> [THE PROBLEM]:
Locate every line in the records below that holds the word "egress" and return each one.
BEGIN
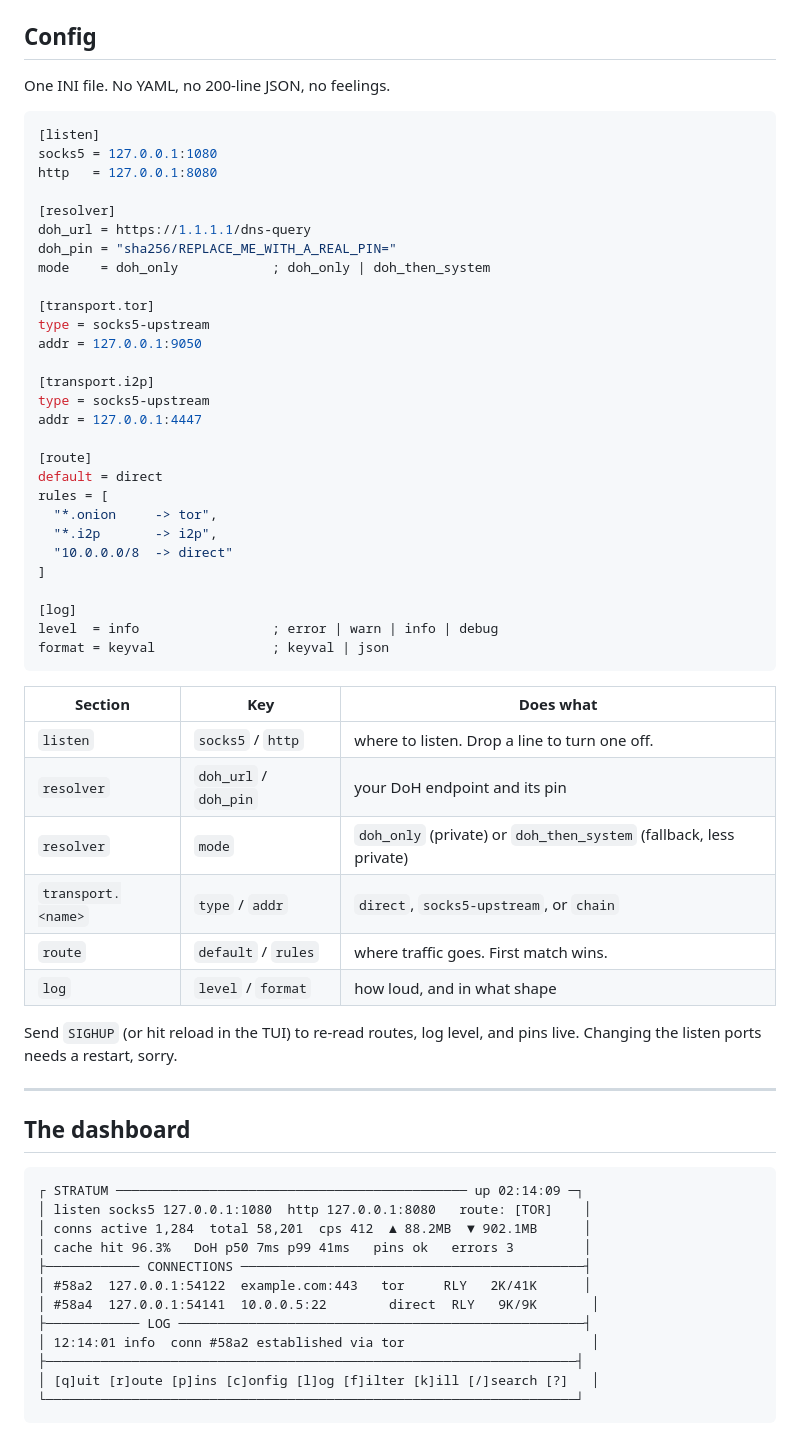
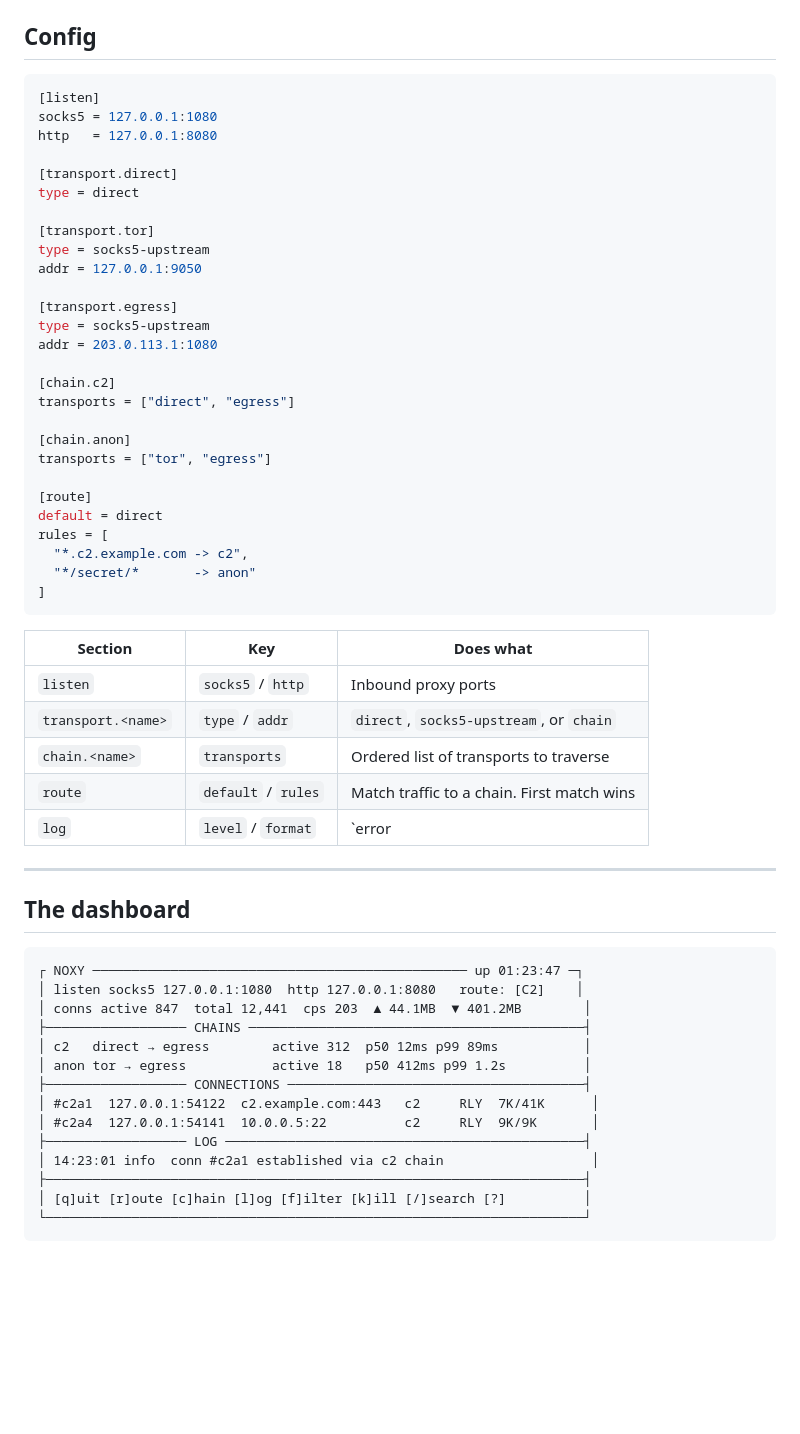
Before and after one commit to keirsalterego/noxy, a Markdown page: README.md, the part around one of its changes. GitHub-like rendering; blank space fills up the shorter version.

````diff
--- a/README.md
+++ b/README.md
@@ -96,64 +64,60 @@ make clean
 ## Config
-
-One INI file. No YAML, no 200-line JSON, no feelings.
 
 ```ini
 [listen]
 socks5 = 127.0.0.1:1080
 http   = 127.0.0.1:8080
 
-[resolver]
-doh_url = https://1.1.1.1/dns-query
-doh_pin = "sha256/REPLACE_ME_WITH_A_REAL_PIN="
-mode    = doh_only            ; doh_only | doh_then_system
+[transport.direct]
+type = direct
 
 [transport.tor]
 type = socks5-upstream
 addr = 127.0.0.1:9050
 
-[transport.i2p]
+[transport.egress]
 type = socks5-upstream
-addr = 127.0.0.1:4447
+addr = 203.0.113.1:1080
+
+[chain.c2]
+transports = ["direct", "egress"]
+
+[chain.anon]
+transports = ["tor", "egress"]
 
 [route]
 default = direct
 rules = [
-  "*.onion     -> tor",
-  "*.i2p       -> i2p",
-  "10.0.0.0/8  -> direct"
+  "*.c2.example.com -> c2",
+  "*/secret/*       -> anon"
 ]
-
-[log]
-level  = info                 ; error | warn | info | debug
-format = keyval               ; keyval | json
 ```
 
 | Section | Key | Does what |
 |---------|-----|-----------|
-| `listen` | `socks5` / `http` | where to listen. Drop a line to turn one off. |
-| `resolver` | `doh_url` / `doh_pin` | your DoH endpoint and its pin |
-| `resolver` | `mode` | `doh_only` (private) or `doh_then_system` (fallback, less private) |
+| `listen` | `socks5` / `http` | Inbound proxy ports |
 | `transport.<name>` | `type` / `addr` | `direct`, `socks5-upstream`, or `chain` |
-| `route` | `default` / `rules` | where traffic goes. First match wins. |
-| `log` | `level` / `format` | how loud, and in what shape |
-
-Send `SIGHUP` (or hit reload in the TUI) to re-read routes, log level, and pins live. Changing the listen ports needs a restart, sorry.
+| `chain.<name>` | `transports` | Ordered list of transports to traverse |
+| `route` | `default` / `rules` | Match traffic to a chain. First match wins |
+| `log` | `level` / `format` | `error | warn | info | debug`; `keyval | json` |
 
 ---
 
 ## The dashboard
 
 ```
-┌ STRATUM ───────────────────────────────────────────── up 02:14:09 ─┐
-│ listen socks5 127.0.0.1:1080  http 127.0.0.1:8080   route: [TOR]    │
-│ conns active 1,284  total 58,201  cps 412  ▲ 88.2MB  ▼ 902.1MB      │
-│ cache hit 96.3%   DoH p50 7ms p99 41ms   pins ok   errors 3         │
-├──────────── CONNECTIONS ────────────────────────────────────────────┤
-│ #58a2  127.0.0.1:54122  example.com:443   tor     RLY   2K/41K      │
-│ #58a4  127.0.0.1:54141  10.0.0.5:22        direct  RLY   9K/9K       │
-├──────────── LOG ────────────────────────────────────────────────────┤
-│ 12:14:01 info  conn #58a2 established via tor                        │
-├────────────────────────────────────────────────────────────────────┤
-│ [q]uit [r]oute [p]ins [c]onfig [l]og [f]ilter [k]ill [/]search [?]   │
-└────────────────────────────────────────────────────────────────────┘
+┌ NOXY ──────────────────────────────────────────────── up 01:23:47 ─┐
+│ listen socks5 127.0.0.1:1080  http 127.0.0.1:8080   route: [C2]    │
+│ conns active 847  total 12,441  cps 203  ▲ 44.1MB  ▼ 401.2MB        │
+├────────────────── CHAINS ───────────────────────────────────────────┤
+│ c2   direct → egress        active 312  p50 12ms p99 89ms           │
+│ anon tor → egress           active 18   p50 412ms p99 1.2s          │
+├────────────────── CONNECTIONS ──────────────────────────────────────┤
+│ #c2a1  127.0.0.1:54122  c2.example.com:443   c2     RLY  7K/41K      │
+│ #c2a4  127.0.0.1:54141  10.0.0.5:22          c2     RLY  9K/9K       │
+├────────────────── LOG ──────────────────────────────────────────────┤
+│ 14:23:01 info  conn #c2a1 established via c2 chain                   │
+├─────────────────────────────────────────────────────────────────────┤
+│ [q]uit [r]oute [c]hain [l]og [f]ilter [k]ill [/]search [?]          │
+└─────────────────────────────────────────────────────────────────────┘
 ```
````
Also changed, not shown: other parts of README.md (+35 -117 lines).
END
> [RESULT]:
+[transport.egress]
+transports = ["direct", "egress"]
+transports = ["tor", "egress"]
+│ c2   direct → egress        active 312  p50 12ms p99 89ms           │
+│ anon tor → egress           active 18   p50 412ms p99 1.2s          │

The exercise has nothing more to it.